Thoughts on technology, investing, marketing, and entrepreneurship.

Getting Started with Artificial Intelligence: A Practical Guide to Building Applications in the Enterprise

Getting Started with AI book cover
Getting Started with AI book

For the past several months I’ve been co-writing a book that was recently published by O’Reilly. Called Getting Started with Artificial Intelligence: A Practical Guide to Building Enterprise Applications, the book is currently offered by IBM as a free download.

Written with Josh Zheng to introduce developers and technical managers to using artificial intelligence when building enterprise applications, the Getting Started with Artificial Intelligence book focuses on the practical aspects of implementing AI in the enterprise. From a discussion of the history of AI to specific implementation strategies to a look at the future, the book not only focuses on developers but also provides some background to AI for anyone in business (especially the first and last chapters). While the title of the book states a focus on building enterprise applications, the majority of the content also applies to startups — really any developer looking to get started with AI could benefit from reading this book.

While writing a book, even about a subject you know well, you end up finding some fascinating facts. For example, it was interesting to see some hard numbers on the actual size of the market for artificial intelligence:

Estimates from IDC predict revenue from artificial intelligence will top $47 billion by the year 2020 with a compound annual growth rate (CAGR) of 55.1% over the forecast period, with nearly half of that going to software. Additionally, investment in AI and machine learning companies has increased dramatically—AI startups have raised close to $10 billion in funding.

Similarly, some data on the vast amount of data we’re all generating daily:

There are now more mobile devices than people on the planet and each is collecting data every second on our habits, physical activity, locations traveled, and daily preferences. Daily, we create 2.5 quintillion bytes of data from a wide variety of sources. And it’s coming from everywhere. Just think of all the sources collecting data—IoT sensors in the home, social media posts, pictures, videos, all our purchase transactions, as well as GPS location data monitoring our every move.

Data is even touted as being more important and valuable than oil. For that reason, companies are creating vast repositories of raw data (typically called data lakes) of both historical and real-time data.
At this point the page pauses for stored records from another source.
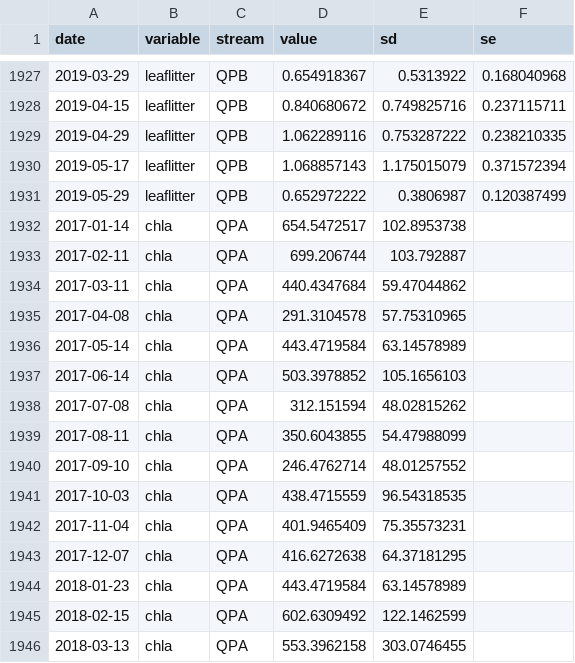
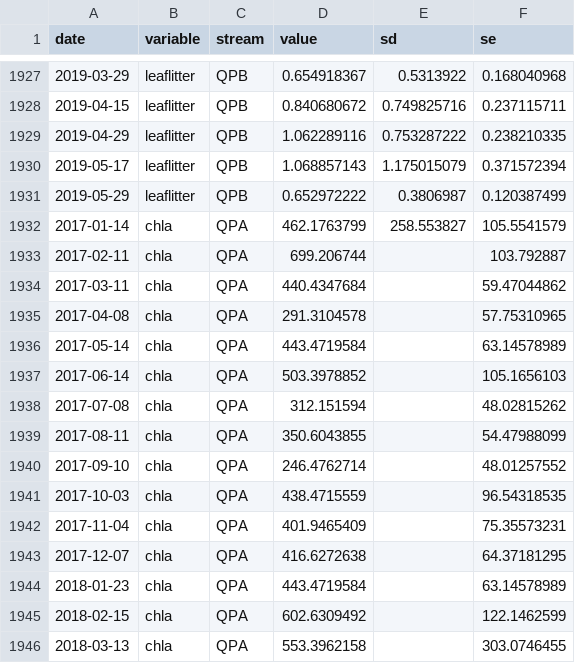
Before and after one commit to PEGutierrezF/SIA_Plots, a CSV file: data/physicochemical_data.csv, drawn as a sheet; only a part is shown, gaps mark what is left out; the diff covers the shown part only.

```diff
--- a/data/physicochemical_data.csv
+++ b/data/physicochemical_data.csv
@@ -1931,16 +1931,16 @@ date,variable,stream,value,sd,se
 2019-05-29,leaflitter,QPB,0.652972222,0.3806987,0.120387499
-2017-01-14,chla,QPA,654.5472517,102.8953738,
-2017-02-11,chla,QPA,699.206744,103.792887,
-2017-03-11,chla,QPA,440.4347684,59.47044862,
-2017-04-08,chla,QPA,291.3104578,57.75310965,
-2017-05-14,chla,QPA,443.4719584,63.14578989,
-2017-06-14,chla,QPA,503.3978852,105.1656103,
-2017-07-08,chla,QPA,312.151594,48.02815262,
-2017-08-11,chla,QPA,350.6043855,54.47988099,
-2017-09-10,chla,QPA,246.4762714,48.01257552,
-2017-10-03,chla,QPA,438.4715559,96.54318535,
-2017-11-04,chla,QPA,401.9465409,75.35573231,
-2017-12-07,chla,QPA,416.6272638,64.37181295,
-2018-01-23,chla,QPA,443.4719584,63.14578989,
-2018-02-15,chla,QPA,602.6309492,122.1462599,
-2018-03-13,chla,QPA,553.3962158,303.0746455,
+2017-01-14,chla,QPA,462.1763799,258.553827,105.5541579
+2017-02-11,chla,QPA,699.206744,,103.792887
+2017-03-11,chla,QPA,440.4347684,,59.47044862
+2017-04-08,chla,QPA,291.3104578,,57.75310965
+2017-05-14,chla,QPA,443.4719584,,63.14578989
+2017-06-14,chla,QPA,503.3978852,,105.1656103
+2017-07-08,chla,QPA,312.151594,,48.02815262
+2017-08-11,chla,QPA,350.6043855,,54.47988099
+2017-09-10,chla,QPA,246.4762714,,48.01257552
+2017-10-03,chla,QPA,438.4715559,,96.54318535
+2017-11-04,chla,QPA,401.9465409,,75.35573231
+2017-12-07,chla,QPA,416.6272638,,64.37181295
+2018-01-23,chla,QPA,443.4719584,,63.14578989
+2018-02-15,chla,QPA,602.6309492,,122.1462599
+2018-03-13,chla,QPA,553.3962158,,303.0746455
```
Also changed, not shown: 110 edited cells elsewhere in this file, 2 other files.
Being able to apply AI to this enormous quantity of data is a dream of many companies across industries. To do so, you have to pick the right set of tools not only to store the data but also to access the data as efficiently as possible. Current tools are evolving, and the way in which you store and present your data must change accordingly. Failure to do so will leave you and your data behind. To illustrate this point, MIT professor Erik Brynjolfsson performed a study that found firms using data-driven decision making are 5% more productive and profitable than competitors. Additional research shows that organizations using analytics see a payback of $13.01 for every dollar spent.

And finally a bit on the much-discussed impact of AI on jobs:

Although we worry about the loss of jobs from AI, the other side of the coin is that there’s a desperate, immediate need for more engineers and data scientists trained on applying AI, especially in the enterprise. In the US alone, companies are expected to spend more than $650 million on annual salaries on AI jobs in 2017. Additionally, they found that 35% percent of these AI jobs required a PhD and 26% a master’s degree. While not necessarily likely to slow down the technological progress and innovations, this increasing shortage of engineering talent will affect how enterprises build applications. Without the ability to hire or train in-house expertise fast enough, companies will be forced to either outsource these capabilities to third parties (if they themselves are not facing the same shortages) or rely more heavily on SaaS solutions for these skills.

I also learned that writing a book is quite challenging. Compiling and synthesizing your knowledge into easy to understand prose is difficult, though extremely rewarding in the end. Additionally, I now have much more respect for anyone who writes a book, especially fiction as it must be orders of magnitude more arduous.

As far as the content covered in the book, these are the high-level topics:

  • an introduction to artificial intelligence (comparing machine and deep learning) with a discussion of avoiding another AI winter
  • natural language processing (NLP): components, how to use, and challenges
  • chatbots: how to build them and best practices
  • computer vision: capabilities, implementation, and usage on mobile devices
  • AI data pipeline: preparation, sourcing, storage, and discovery
  • looking forward: challenges, trends, and opportunities as well as social implications

Throughout the book, there’s a consistent focus on the practical aspects of implementing AI for developers.

AI book podcast interview
Podcast interview

In addition to the book itself, two additional pieces of content support and elaborate on the topics we address. The first is a video podcast interview discussing developing successful AI apps for the enterprise filmed at the O’Reilly AI Conference last September. The second is a webcast on NLP I presented titled “Using natural language processing to build applications in the enterprise”. The webcast covers an overview and fundamentals of NLP, a discussion of real-world examples of using NLP in the enterprise, practical tips on implementing NLP, and a live demo of the IBM Watson Natural Language Understanding service.

As I mentioned earlier, IBM is currently offering the book as a free download. So grab a copy and if you have any questions about the book or its content, feel free to reach out.

Also published on Medium.

About Me